Problem statement:
Repeat the records below exactly, from the first line through the line containing "docs: Add MCP", and leave out any pictures.

Data supplied:

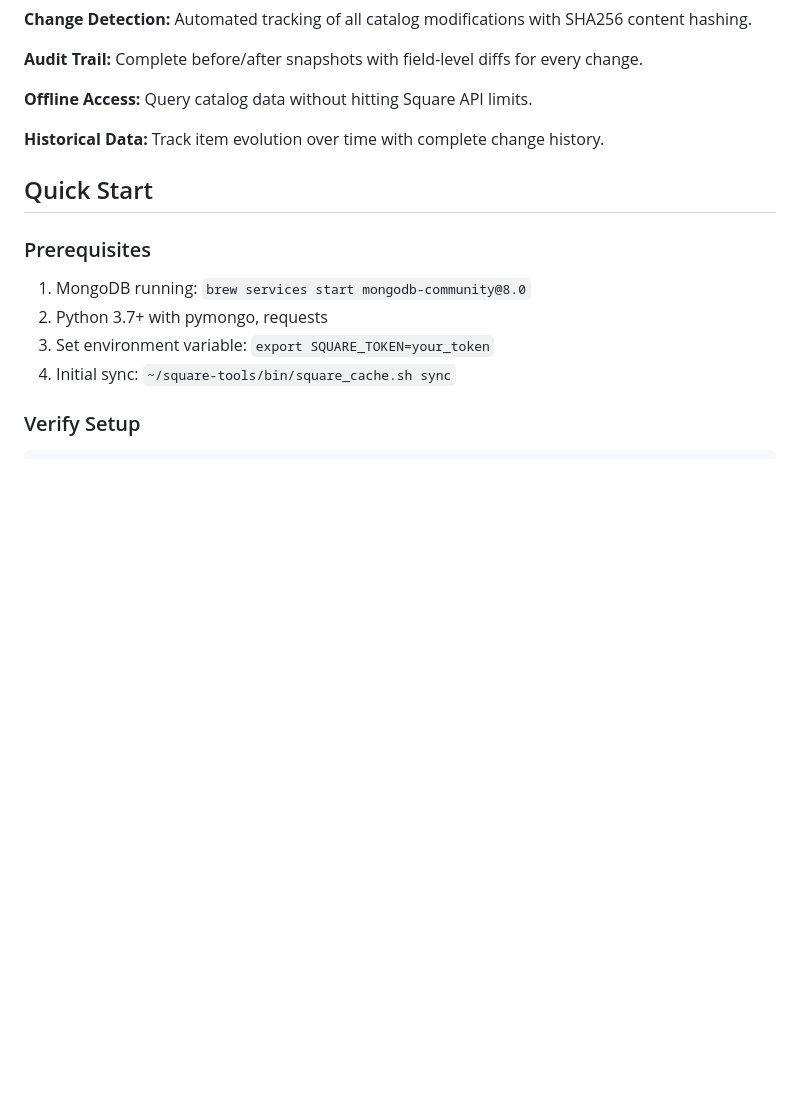
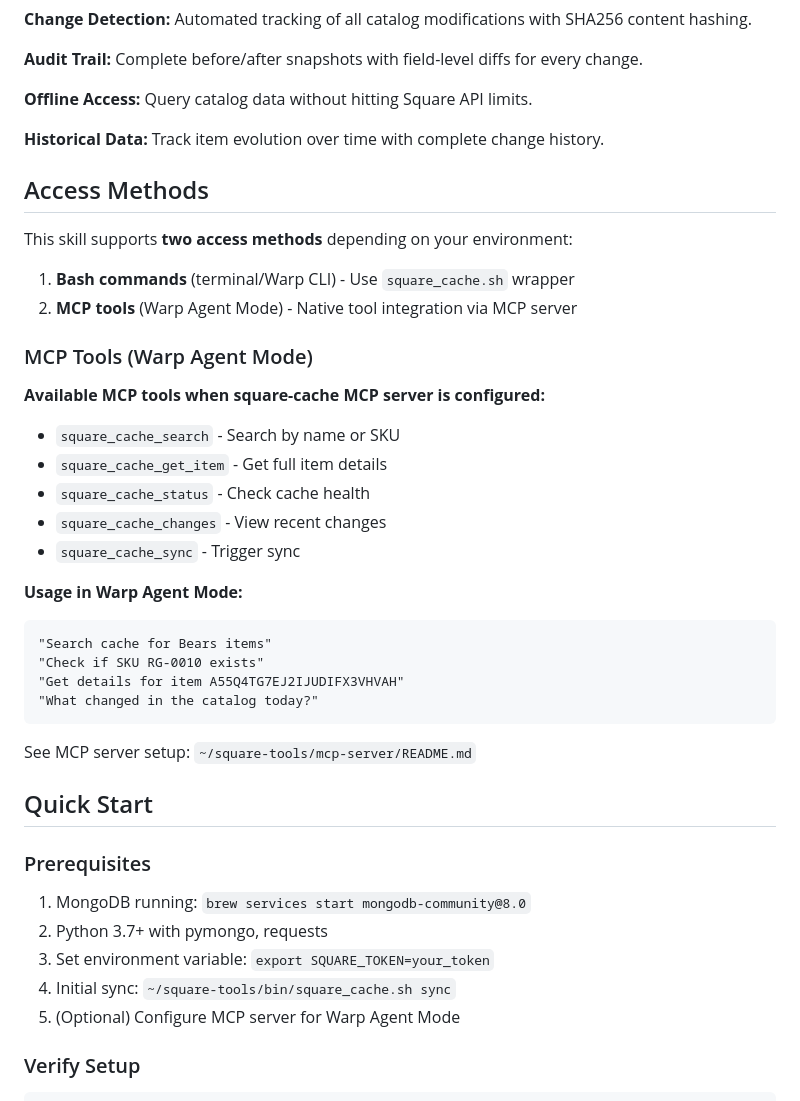
Before and after one commit to richmondgeneral/skills, a Markdown page: square-cache/SKILL.md, the part around the change. GitHub-like rendering; blank space fills up the shorter version.

Commit message:
docs: Add MCP tools section to square-cache skill
- Document MCP tools as alternative to bash commands
- List 5 available tools for Warp Agent Mode
- Add usage examples for natural language queries
- Reference MCP server setup guide
- Update prerequisites to include optional MCP config

Complements square-tools commit de3f200

Co-Authored-By: Warp <agent@warp.dev>

````diff
--- a/square-cache/SKILL.md
+++ b/square-cache/SKILL.md
@@ -19,6 +19,32 @@ Local MongoDB cache of Square catalog items with comprehensive change tracking,
 
 **Historical Data:** Track item evolution over time with complete change history.
 
+## Access Methods
+
+This skill supports **two access methods** depending on your environment:
+
+1. **Bash commands** (terminal/Warp CLI) - Use `square_cache.sh` wrapper
+2. **MCP tools** (Warp Agent Mode) - Native tool integration via MCP server
+
+### MCP Tools (Warp Agent Mode)
+
+**Available MCP tools when square-cache MCP server is configured:**
+- `square_cache_search` - Search by name or SKU
+- `square_cache_get_item` - Get full item details
+- `square_cache_status` - Check cache health
+- `square_cache_changes` - View recent changes
+- `square_cache_sync` - Trigger sync
+
+**Usage in Warp Agent Mode:**
+```
+"Search cache for Bears items"
+"Check if SKU RG-0010 exists"
+"Get details for item A55Q4TG7EJ2IJUDIFX3VHVAH"
+"What changed in the catalog today?"
+```
+
+See MCP server setup: `~/square-tools/mcp-server/README.md`
+
 ## Quick Start
 
 ### Prerequisites
@@ -27,6 +53,7 @@ Local MongoDB cache of Square catalog items with comprehensive change tracking,
 2. Python 3.7+ with pymongo, requests
 3. Set environment variable: `export SQUARE_TOKEN=your_token`
 4. Initial sync: `~/square-tools/bin/square_cache.sh sync`
+5. (Optional) Configure MCP server for Warp Agent Mode
 
 ### Verify Setup
 
````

Task output:
Before and after one commit to richmondgeneral/skills, a Markdown page: square-cache/SKILL.md, the part around the change. GitHub-like rendering; blank space fills up the shorter version.

Commit message:
docs: Add MCP tools section to square-cache skill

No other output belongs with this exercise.